**EXERCISE**: Retype the full set of records. Keep every character identical.

Records from a collection:

───

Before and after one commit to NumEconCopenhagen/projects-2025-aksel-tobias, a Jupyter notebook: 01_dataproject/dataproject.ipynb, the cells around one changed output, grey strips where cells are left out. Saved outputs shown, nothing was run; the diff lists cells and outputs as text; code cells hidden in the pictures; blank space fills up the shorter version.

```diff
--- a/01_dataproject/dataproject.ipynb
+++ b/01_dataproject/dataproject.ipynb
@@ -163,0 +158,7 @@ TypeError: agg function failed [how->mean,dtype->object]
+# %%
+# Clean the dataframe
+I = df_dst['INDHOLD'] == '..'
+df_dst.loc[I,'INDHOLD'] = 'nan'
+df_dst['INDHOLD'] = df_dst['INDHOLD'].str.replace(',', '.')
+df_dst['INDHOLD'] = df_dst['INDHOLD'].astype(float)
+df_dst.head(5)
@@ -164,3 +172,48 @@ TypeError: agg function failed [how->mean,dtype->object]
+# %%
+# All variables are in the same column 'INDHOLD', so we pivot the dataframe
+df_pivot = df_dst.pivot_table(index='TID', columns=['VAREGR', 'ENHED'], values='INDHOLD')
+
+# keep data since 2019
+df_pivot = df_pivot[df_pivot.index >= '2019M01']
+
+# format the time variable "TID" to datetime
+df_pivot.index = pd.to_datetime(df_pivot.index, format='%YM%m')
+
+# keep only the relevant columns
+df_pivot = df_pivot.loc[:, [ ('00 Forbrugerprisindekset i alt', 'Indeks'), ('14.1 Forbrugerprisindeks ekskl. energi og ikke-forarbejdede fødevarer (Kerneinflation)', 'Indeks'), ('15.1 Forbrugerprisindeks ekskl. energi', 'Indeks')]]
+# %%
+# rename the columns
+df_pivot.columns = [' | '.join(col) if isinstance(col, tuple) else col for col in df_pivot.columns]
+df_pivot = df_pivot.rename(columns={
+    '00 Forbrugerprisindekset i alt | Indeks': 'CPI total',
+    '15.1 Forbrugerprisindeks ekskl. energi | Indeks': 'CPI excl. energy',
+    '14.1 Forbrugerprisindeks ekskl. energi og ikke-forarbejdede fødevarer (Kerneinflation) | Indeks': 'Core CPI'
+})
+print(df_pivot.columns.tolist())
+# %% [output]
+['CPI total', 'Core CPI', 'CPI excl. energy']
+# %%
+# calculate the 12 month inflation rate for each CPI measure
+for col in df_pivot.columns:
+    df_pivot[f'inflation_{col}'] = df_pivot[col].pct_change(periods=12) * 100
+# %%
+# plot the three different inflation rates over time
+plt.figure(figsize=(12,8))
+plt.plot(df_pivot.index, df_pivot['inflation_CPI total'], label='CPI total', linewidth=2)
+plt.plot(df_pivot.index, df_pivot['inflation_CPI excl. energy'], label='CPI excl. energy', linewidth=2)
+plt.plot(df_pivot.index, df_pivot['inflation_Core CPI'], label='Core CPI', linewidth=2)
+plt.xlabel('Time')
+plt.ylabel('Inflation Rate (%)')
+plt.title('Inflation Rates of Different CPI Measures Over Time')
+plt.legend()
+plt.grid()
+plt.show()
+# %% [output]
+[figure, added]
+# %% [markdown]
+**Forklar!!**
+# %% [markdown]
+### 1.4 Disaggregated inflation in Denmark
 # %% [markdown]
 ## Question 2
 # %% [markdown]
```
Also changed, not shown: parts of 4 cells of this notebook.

───

**ANSWER TO THIS TASK**:
Before and after one commit to NumEconCopenhagen/projects-2025-aksel-tobias, a Jupyter notebook: 01_dataproject/dataproject.ipynb, the cells around one changed output, grey strips where cells are left out. Saved outputs shown, nothing was run; the diff lists cells and outputs as text; code cells hidden in the pictures; blank space fills up the shorter version.

```diff
--- a/01_dataproject/dataproject.ipynb
+++ b/01_dataproject/dataproject.ipynb
@@ -163,0 +158,7 @@ TypeError: agg function failed [how->mean,dtype->object]
+# %%
+# Clean the dataframe
+I = df_dst['INDHOLD'] == '..'
+df_dst.loc[I,'INDHOLD'] = 'nan'
+df_dst['INDHOLD'] = df_dst['INDHOLD'].str.replace(',', '.')
+df_dst['INDHOLD'] = df_dst['INDHOLD'].astype(float)
+df_dst.head(5)
@@ -164,3 +172,48 @@ TypeError: agg function failed [how->mean,dtype->object]
+# %%
+# All variables are in the same column 'INDHOLD', so we pivot the dataframe
+df_pivot = df_dst.pivot_table(index='TID', columns=['VAREGR', 'ENHED'], values='INDHOLD')
+
+# keep data since 2019
+df_pivot = df_pivot[df_pivot.index >= '2019M01']
+
+# format the time variable "TID" to datetime
+df_pivot.index = pd.to_datetime(df_pivot.index, format='%YM%m')
+
+# keep only the relevant columns
+df_pivot = df_pivot.loc[:, [ ('00 Forbrugerprisindekset i alt', 'Indeks'), ('14.1 Forbrugerprisindeks ekskl. energi og ikke-forarbejdede fødevarer (Kerneinflation)', 'Indeks'), ('15.1 Forbrugerprisindeks ekskl. energi', 'Indeks')]]
+# %%
+# rename the columns
+df_pivot.columns = [' | '.join(col) if isinstance(col, tuple) else col for col in df_pivot.columns]
+df_pivot = df_pivot.rename(columns={
+    '00 Forbrugerprisindekset i alt | Indeks': 'CPI total',
+    '15.1 Forbrugerprisindeks ekskl. energi | Indeks': 'CPI excl. energy',
+    '14.1 Forbrugerprisindeks ekskl. energi og ikke-forarbejdede fødevarer (Kerneinflation) | Indeks': 'Core CPI'
+})
+print(df_pivot.columns.tolist())
+# %% [output]
+['CPI total', 'Core CPI', 'CPI excl. energy']
+# %%
+# calculate the 12 month inflation rate for each CPI measure
+for col in df_pivot.columns:
+    df_pivot[f'inflation_{col}'] = df_pivot[col].pct_change(periods=12) * 100
+# %%
+# plot the three different inflation rates over time
+plt.figure(figsize=(12,8))
+plt.plot(df_pivot.index, df_pivot['inflation_CPI total'], label='CPI total', linewidth=2)
+plt.plot(df_pivot.index, df_pivot['inflation_CPI excl. energy'], label='CPI excl. energy', linewidth=2)
+plt.plot(df_pivot.index, df_pivot['inflation_Core CPI'], label='Core CPI', linewidth=2)
+plt.xlabel('Time')
+plt.ylabel('Inflation Rate (%)')
+plt.title('Inflation Rates of Different CPI Measures Over Time')
+plt.legend()
+plt.grid()
+plt.show()
+# %% [output]
+[figure, added]
+# %% [markdown]
+**Forklar!!**
+# %% [markdown]
+### 1.4 Disaggregated inflation in Denmark
 # %% [markdown]
 ## Question 2
 # %% [markdown]
```
Also changed, not shown: parts of 4 cells of this notebook.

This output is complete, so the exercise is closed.